* WHAT YOU HAVE TO DO
Within the data below, copy each line where the string "from" is found.

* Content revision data
=== Section Start ===

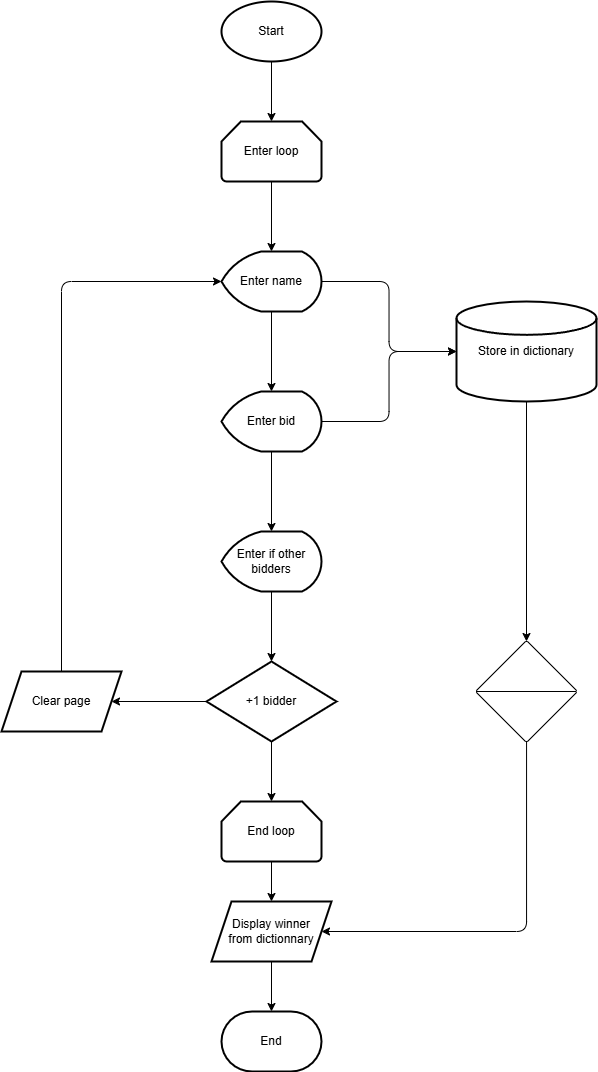
Before: Flowcharts/auction.drawio.png, a diagram exported from draw.io (ShahinKhalkhali/Python-Training). Source tidied: cells renumbered, new cells last; positions are measured from the earlier drawing's top-left corner, leaving out a move shared by most shapes.
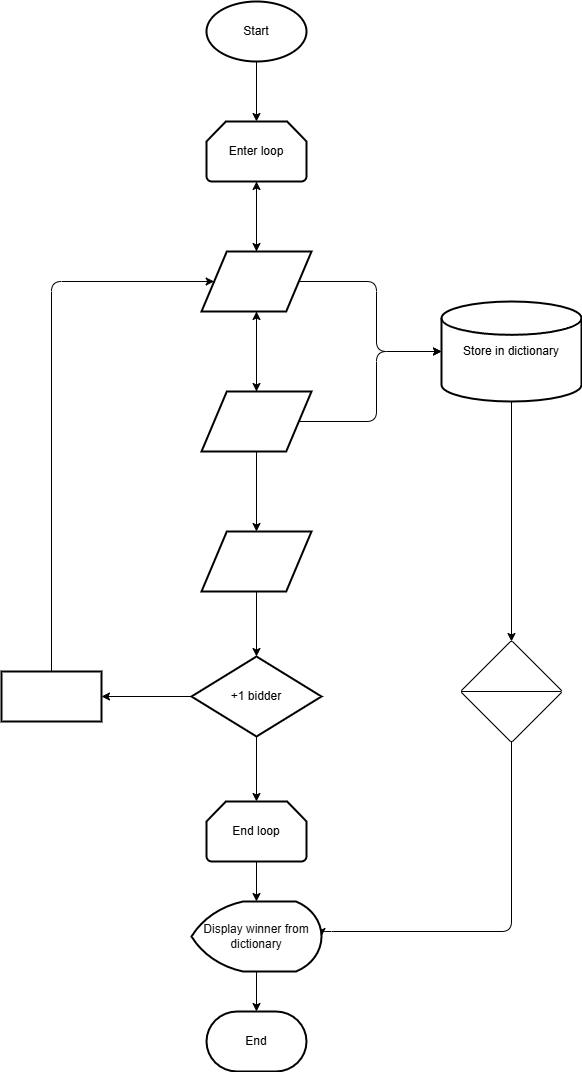
Above is the later version.

The edit, as a diff of the source:
```diff
@@ -2,56 +2,51 @@
   <root>
     <mxCell id="0" />
     <mxCell id="1" parent="0" />
+    <mxCell id="5" value="&lt;span style=&quot;color: rgb(255, 255, 255);&quot;&gt;&lt;font color=&quot;rgba(0, 0, 0, 0)&quot;&gt;Enter name&lt;/font&gt;&lt;/span&gt;" style="shape=parallelogram;html=1;strokeWidth=2;perimeter=parallelogramPerimeter;whiteSpace=wrap;rounded=1;arcSize=0;size=0.23;strokeColor=light-dark(#000000,#FFFFFF);" parent="1" vertex="1">
+      <mxGeometry x="215" y="250" width="110" height="60" as="geometry" />
+    </mxCell>
     <mxCell id="2" value="Start" style="strokeWidth=2;html=1;shape=mxgraph.flowchart.start_1;whiteSpace=wrap;" parent="1" vertex="1">
       <mxGeometry x="220" width="100" height="60" as="geometry" />
     </mxCell>
-    <mxCell id="3" style="edgeStyle=none;html=1;" parent="1" edge="1" source="5" target="7">
-      <mxGeometry relative="1" as="geometry" />
+    <mxCell id="3" style="edgeStyle=none;html=1;exitX=0.5;exitY=1;exitDx=0;exitDy=0;" parent="1" edge="1" source="5">
+      <mxGeometry relative="1" as="geometry">
+        <mxPoint x="270" y="390" as="targetPoint" />
+      </mxGeometry>
     </mxCell>
-    <mxCell id="4" style="edgeStyle=orthogonalEdgeStyle;html=1;entryX=0;entryY=0.5;entryDx=0;entryDy=0;entryPerimeter=0;" parent="1" edge="1" source="5" target="23">
+    <mxCell id="4" style="edgeStyle=orthogonalEdgeStyle;html=1;entryX=0;entryY=0.5;entryDx=0;entryDy=0;entryPerimeter=0;exitX=1;exitY=0.5;exitDx=0;exitDy=0;" parent="1" edge="1" source="5" target="23">
       <mxGeometry relative="1" as="geometry" />
     </mxCell>
-    <mxCell id="5" value="Enter name" style="strokeWidth=2;html=1;shape=mxgraph.flowchart.display;whiteSpace=wrap;" parent="1" vertex="1">
-      <mxGeometry x="220" y="250" width="100" height="60" as="geometry" />
-    </mxCell>
-    <mxCell id="6" style="edgeStyle=none;html=1;" parent="1" edge="1" source="7" target="9">
+    <mxCell id="6" style="edgeStyle=none;html=1;entryX=0.5;entryY=0;entryDx=0;entryDy=0;exitX=0.5;exitY=1;exitDx=0;exitDy=0;" parent="1" edge="1" source="7" target="9">
       <mxGeometry relative="1" as="geometry" />
     </mxCell>
-    <mxCell id="7" value="Enter bid" style="strokeWidth=2;html=1;shape=mxgraph.flowchart.display;whiteSpace=wrap;" parent="1" vertex="1">
-      <mxGeometry x="220" y="390" width="100" height="60" as="geometry" />
-    </mxCell>
-    <mxCell id="8" style="edgeStyle=none;html=1;" parent="1" edge="1" source="9" target="11">
+    <mxCell id="8" style="edgeStyle=none;html=1;exitX=0.5;exitY=1;exitDx=0;exitDy=0;" parent="1" edge="1" source="9" target="11">
       <mxGeometry relative="1" as="geometry" />
     </mxCell>
-    <mxCell id="9" value="Enter if other bidders" style="strokeWidth=2;html=1;shape=mxgraph.flowchart.display;whiteSpace=wrap;" parent="1" vertex="1">
-      <mxGeometry x="220" y="530" width="100" height="60" as="geometry" />
-    </mxCell>
-    <mxCell id="10" style="edgeStyle=none;html=1;" parent="1" edge="1" source="11" target="12">
+    <mxCell id="10" style="edgeStyle=none;html=1;entryX=1;entryY=0.5;entryDx=0;entryDy=0;" parent="1" edge="1" source="11" target="12">
       <mxGeometry relative="1" as="geometry" />
     </mxCell>
     <mxCell id="11" value="+1 bidder" style="rhombus;whiteSpace=wrap;html=1;strokeWidth=2;" parent="1" vertex="1">
-      <mxGeometry x="205" y="660" width="130" height="80" as="geometry" />
+      <mxGeometry x="205" y="655" width="130" height="80" as="geometry" />
     </mxCell>
-    <mxCell id="12" value="Clear page" style="shape=parallelogram;perimeter=parallelogramPerimeter;whiteSpace=wrap;html=1;fixedSize=1;strokeWidth=2;" parent="1" vertex="1">
-      <mxGeometry y="670" width="120" height="60" as="geometry" />
-    </mxCell>
-    <mxCell id="13" style="edgeStyle=none;html=1;exitX=0.5;exitY=0;exitDx=0;exitDy=0;entryX=0;entryY=0.5;entryDx=0;entryDy=0;entryPerimeter=0;" parent="1" edge="1" source="12" target="5">
+    <mxCell id="13" style="edgeStyle=none;html=1;exitX=0.5;exitY=0;exitDx=0;exitDy=0;entryX=0;entryY=0.5;entryDx=0;entryDy=0;" parent="1" edge="1" source="12" target="5">
       <mxGeometry relative="1" as="geometry">
         <Array as="points">
-          <mxPoint x="60" y="280" />
+          <mxPoint x="65" y="280" />
         </Array>
       </mxGeometry>
     </mxCell>
     <mxCell id="14" value="Enter loop" style="strokeWidth=2;html=1;shape=mxgraph.flowchart.loop_limit;whiteSpace=wrap;" parent="1" vertex="1">
       <mxGeometry x="220" y="120" width="100" height="60" as="geometry" />
     </mxCell>
-    <mxCell id="15" style="edgeStyle=none;html=1;entryX=0.5;entryY=0;entryDx=0;entryDy=0;entryPerimeter=0;" parent="1" edge="1" source="14" target="5">
-      <mxGeometry relative="1" as="geometry" />
+    <mxCell id="15" style="edgeStyle=none;html=1;entryX=0.5;entryY=0;entryDx=0;entryDy=0;entryPerimeter=0;" parent="1" edge="1" source="14">
+      <mxGeometry relative="1" as="geometry">
+        <mxPoint x="270" y="250" as="targetPoint" />
+      </mxGeometry>
     </mxCell>
     <mxCell id="16" style="edgeStyle=none;html=1;entryX=0.5;entryY=0;entryDx=0;entryDy=0;entryPerimeter=0;" parent="1" edge="1" source="2" target="14">
       <mxGeometry relative="1" as="geometry" />
     </mxCell>
-    <mxCell id="17" style="edgeStyle=none;html=1;" parent="1" edge="1" source="18" target="22">
+    <mxCell id="17" style="edgeStyle=none;html=1;entryX=0.5;entryY=0;entryDx=0;entryDy=0;entryPerimeter=0;" parent="1" edge="1" source="18" target="30">
       <mxGeometry relative="1" as="geometry" />
     </mxCell>
     <mxCell id="18" value="End loop" style="strokeWidth=2;html=1;shape=mxgraph.flowchart.loop_limit;whiteSpace=wrap;" parent="1" vertex="1">
@@ -63,19 +58,16 @@
     <mxCell id="20" value="End" style="strokeWidth=2;html=1;shape=mxgraph.flowchart.terminator;whiteSpace=wrap;" parent="1" vertex="1">
       <mxGeometry x="220" y="1010" width="100" height="60" as="geometry" />
     </mxCell>
-    <mxCell id="21" style="edgeStyle=none;html=1;" parent="1" edge="1" source="22" target="20">
+    <mxCell id="21" style="edgeStyle=none;html=1;exitX=0.5;exitY=1;exitDx=0;exitDy=0;exitPerimeter=0;" parent="1" edge="1" source="30" target="20">
       <mxGeometry relative="1" as="geometry" />
     </mxCell>
-    <mxCell id="22" value="Display winner&lt;br&gt;from dictionnary" style="shape=parallelogram;perimeter=parallelogramPerimeter;whiteSpace=wrap;html=1;fixedSize=1;strokeWidth=2;" parent="1" vertex="1">
-      <mxGeometry x="210" y="900" width="120" height="60" as="geometry" />
-    </mxCell>
     <mxCell id="23" value="Store in dictionary" style="strokeWidth=2;html=1;shape=mxgraph.flowchart.database;whiteSpace=wrap;" parent="1" vertex="1">
       <mxGeometry x="455" y="300" width="140" height="100" as="geometry" />
     </mxCell>
-    <mxCell id="24" style="edgeStyle=orthogonalEdgeStyle;html=1;entryX=0;entryY=0.5;entryDx=0;entryDy=0;entryPerimeter=0;" parent="1" edge="1" source="7" target="23">
+    <mxCell id="24" style="edgeStyle=orthogonalEdgeStyle;html=1;entryX=0;entryY=0.5;entryDx=0;entryDy=0;entryPerimeter=0;exitX=1;exitY=0.5;exitDx=0;exitDy=0;" parent="1" edge="1" source="7" target="23">
       <mxGeometry relative="1" as="geometry" />
     </mxCell>
-    <mxCell id="25" style="edgeStyle=orthogonalEdgeStyle;html=1;entryX=1;entryY=0.5;entryDx=0;entryDy=0;" parent="1" edge="1" source="26" target="22">
+    <mxCell id="25" style="edgeStyle=orthogonalEdgeStyle;html=1;entryX=1;entryY=0.5;entryDx=0;entryDy=0;entryPerimeter=0;" parent="1" edge="1" source="26" target="30">
       <mxGeometry relative="1" as="geometry">
         <Array as="points">
           <mxPoint x="525" y="930" />
@@ -88,5 +80,23 @@
     <mxCell id="27" style="edgeStyle=none;html=1;entryX=0.5;entryY=0;entryDx=0;entryDy=0;entryPerimeter=0;" parent="1" edge="1" source="23" target="26">
       <mxGeometry relative="1" as="geometry" />
     </mxCell>
+    <mxCell id="28" style="edgeStyle=none;html=1;exitX=0.5;exitY=0;exitDx=0;exitDy=0;" parent="1" edge="1" source="5" target="14">
+      <mxGeometry relative="1" as="geometry" />
+    </mxCell>
+    <mxCell id="9" value="&lt;span style=&quot;color: rgb(255, 255, 255);&quot;&gt;&lt;font color=&quot;rgba(0, 0, 0, 0)&quot;&gt;Enter if other bidders&lt;/font&gt;&lt;/span&gt;" style="shape=parallelogram;html=1;strokeWidth=2;perimeter=parallelogramPerimeter;whiteSpace=wrap;rounded=1;arcSize=0;size=0.23;" parent="1" vertex="1">
+      <mxGeometry x="215" y="530" width="110" height="60" as="geometry" />
+    </mxCell>
+    <mxCell id="29" style="edgeStyle=none;html=1;exitX=0.5;exitY=0;exitDx=0;exitDy=0;" parent="1" edge="1" source="7" target="5">
+      <mxGeometry relative="1" as="geometry" />
+    </mxCell>
+    <mxCell id="7" value="&lt;span style=&quot;color: rgb(255, 255, 255);&quot;&gt;&lt;font color=&quot;rgba(0, 0, 0, 0)&quot;&gt;Enter bid&lt;/font&gt;&lt;/span&gt;" style="shape=parallelogram;html=1;strokeWidth=2;perimeter=parallelogramPerimeter;whiteSpace=wrap;rounded=1;arcSize=0;size=0.23;" parent="1" vertex="1">
+      <mxGeometry x="215" y="390" width="110" height="60" as="geometry" />
+    </mxCell>
+    <mxCell id="30" value="&lt;font color=&quot;#121212&quot;&gt;Display winner from dictionary&lt;/font&gt;" style="strokeWidth=2;html=1;shape=mxgraph.flowchart.display;whiteSpace=wrap;" parent="1" vertex="1">
+      <mxGeometry x="205" y="900" width="130" height="70" as="geometry" />
+    </mxCell>
+    <mxCell id="12" value="&lt;span style=&quot;color: rgb(255, 255, 255);&quot;&gt;&lt;font color=&quot;rgba(0, 0, 0, 0)&quot;&gt;Clear page&lt;/font&gt;&lt;/span&gt;" style="rounded=1;whiteSpace=wrap;html=1;absoluteArcSize=1;arcSize=0;strokeWidth=2;" parent="1" vertex="1">
+      <mxGeometry x="15" y="670" width="100" height="50" as="geometry" />
+    </mxCell>
   </root>
 </mxGraphModel>
```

=== Section End ===

* EXPECTED ANSWER
Before: Flowcharts/auction.drawio.png, a diagram exported from draw.io (ShahinKhalkhali/Python-Training). Source tidied: cells renumbered, new cells last; positions are measured from the earlier drawing's top-left corner, leaving out a move shared by most shapes.
-    <mxCell id="22" value="Display winner&lt;br&gt;from dictionnary" style="shape=parallelogram;perimeter=parallelogramPerimeter;whiteSpace=wrap;html=1;fixedSize=1;strokeWidth=2;" parent="1" vertex="1">
+    <mxCell id="30" value="&lt;font color=&quot;#121212&quot;&gt;Display winner from dictionary&lt;/font&gt;" style="strokeWidth=2;html=1;shape=mxgraph.flowchart.display;whiteSpace=wrap;" parent="1" vertex="1">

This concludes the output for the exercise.